Art Deco was the 1920s style that one might associate with an age of speakeasies and jazz music. It drew its inspiration from all things mechanized and modern (e.g. relative simplicity, planarity, symmetry, and unvaried repetition of elements). This style was highly theatrical, full of classical, symmetrical, and rectilinear elements inspired by such serious artistic movements as Cubism, Futurism, and even Art Nouveau. It also drew on motifs of many of the new transportation technologies of the era: planes, trains, automobiles, and ocean liners. These epitomes of human might and knowledge of technology and science were as modern as could be, especially in a design style that focused on them.

The Chrysler Building

Despite all of these influences, though, Art Deco was its own unique style, and it became the style of the “Roaring ‘20s” across the U.S. The style infiltrated every design from architecture to automobiles to fashion. Perhaps one of the most famous symbols of the Art Deco movement appears in New York City’s Chrysler Building, whose sunburst-patterned spire and geometric façade both exemplify the style.

These motifs spread as far as our very own Geneva, NY when Victor A. Rigaumont, the architect behind Schine’s Geneva Theatre (the Smith Center for the Performing Arts) integrated Art Deco styles into the theatre during its 1931 construction. While the auditorium is a

beautifully restored example of the 1930s movie palace, Rigaumont’s design is unique in its incorporation of Art Deco elements. The box office’s symmetry and streamlined physique provide a handsome example of Art Deco. These motifs and colors decorate the vestibule, from the wall decorations at the East and West elevations, to the ceiling. The lobby carpet—a deep red with gold swirls—helps take the audience back in time. Lighting fixtures here contain the straight lines and geometric symmetry that Art Deco architects craved, and there are more in the balcony. From top to bottom, Art Deco has been integrated into Schine’s Geneva in such a way as to not clash with the classical interior of the auditorium.

Art Deco fell out of favor during WWII. However, the style had a renaissance in the late 1960s especially in sectors of decorative arts and fashion and jewelry design. Despite this, the architectural and stylistic elements of this once modern style possess a unique ability to transfer us back to a time when tech was exciting. How funny since the idea back then was to look forward.

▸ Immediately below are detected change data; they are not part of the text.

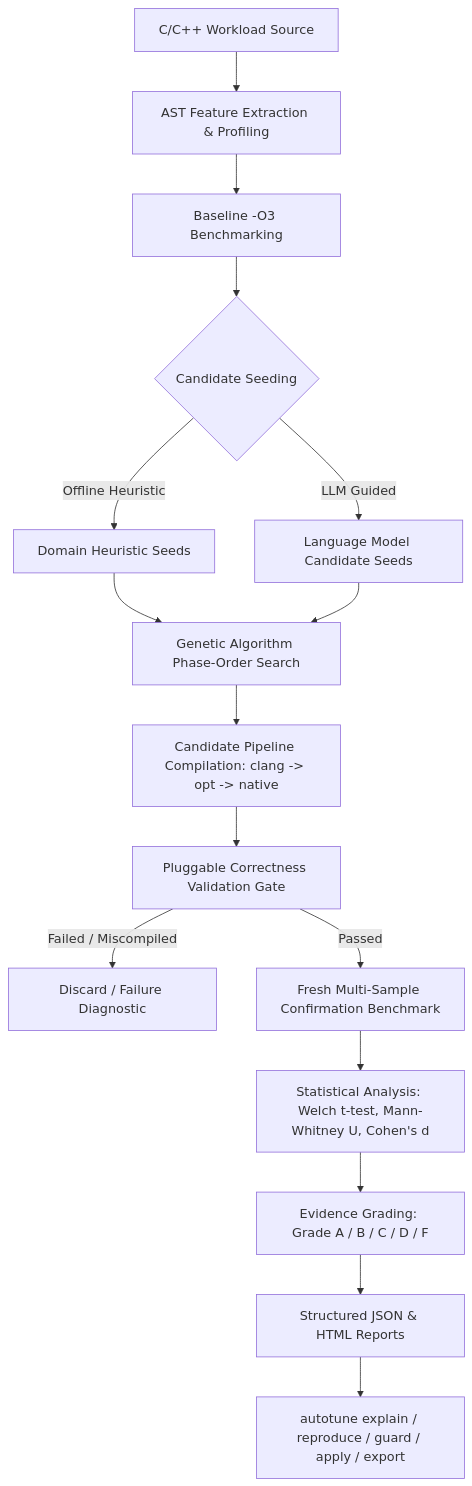
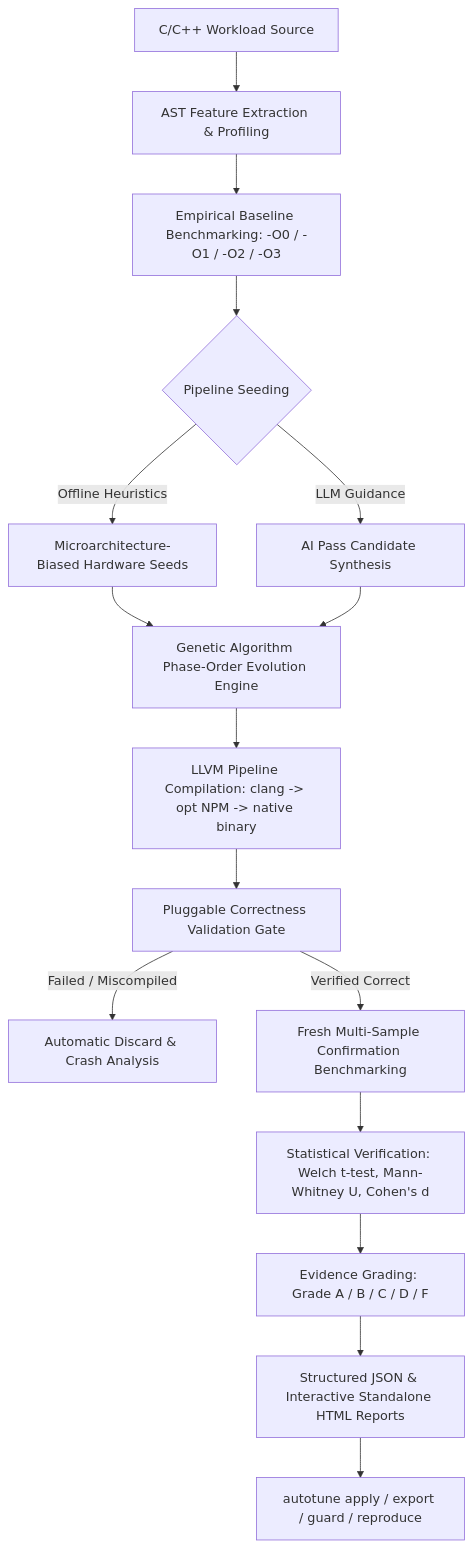
One commit to youknowme19/Autotune-The-Phase-Ordering-CLI-Doctor changed the diagram in README.md. Above: the diagram before and after it, drawn with Mermaid. The commit also changed other lines of this file, not shown here.

First line of the commit message:
docs(readme): overhaul organization README with empirical proof benchmarks and comparison matrix

````diff
--- a/README.md
+++ b/README.md
@@ -34,18 +83,18 @@
 ```mermaid
 flowchart TD
     A[C/C++ Workload Source] --> B[AST Feature Extraction & Profiling]
-    B --> C[Baseline -O3 Benchmarking]
-    C --> D{Candidate Seeding}
-    D -->|Offline Heuristic| E[Domain Heuristic Seeds]
-    D -->|LLM Guided| F[Language Model Candidate Seeds]
-    E --> G[Genetic Algorithm Phase-Order Search]
+    B --> C[Empirical Baseline Benchmarking: -O0 / -O1 / -O2 / -O3]
+    C --> D{Pipeline Seeding}
+    D -->|Offline Heuristics| E[Microarchitecture-Biased Hardware Seeds]
+    D -->|LLM Guidance| F[AI Pass Candidate Synthesis]
+    E --> G[Genetic Algorithm Phase-Order Evolution Engine]
     F --> G
-    G --> H[Candidate Pipeline Compilation: clang -> opt -> native]
+    G --> H[LLVM Pipeline Compilation: clang -> opt NPM -> native binary]
     H --> I[Pluggable Correctness Validation Gate]
-    I -->|Failed / Miscompiled| J[Discard / Failure Diagnostic]
-    I -->|Passed| K[Fresh Multi-Sample Confirmation Benchmark]
-    K --> L[Statistical Analysis: Welch t-test, Mann-Whitney U, Cohen's d]
+    I -->|Failed / Miscompiled| J[Automatic Discard & Crash Analysis]
+    I -->|Verified Correct| K[Fresh Multi-Sample Confirmation Benchmarking]
+    K --> L[Statistical Verification: Welch t-test, Mann-Whitney U, Cohen's d]
     L --> M[Evidence Grading: Grade A / B / C / D / F]
-    M --> N[Structured JSON & HTML Reports]
-    N --> O[autotune explain / reproduce / guard / apply / export]
+    M --> N[Structured JSON & Interactive Standalone HTML Reports]
+    N --> O[autotune apply / export / guard / reproduce]
 ```
````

Works Cited:

“Art Deco.” Britannica Academic, Encyclopedia Britannica, 23 July 2017,

Corbis Images. “Chrysler Building.” Found PBS Wonders of the World Databank by WGBH,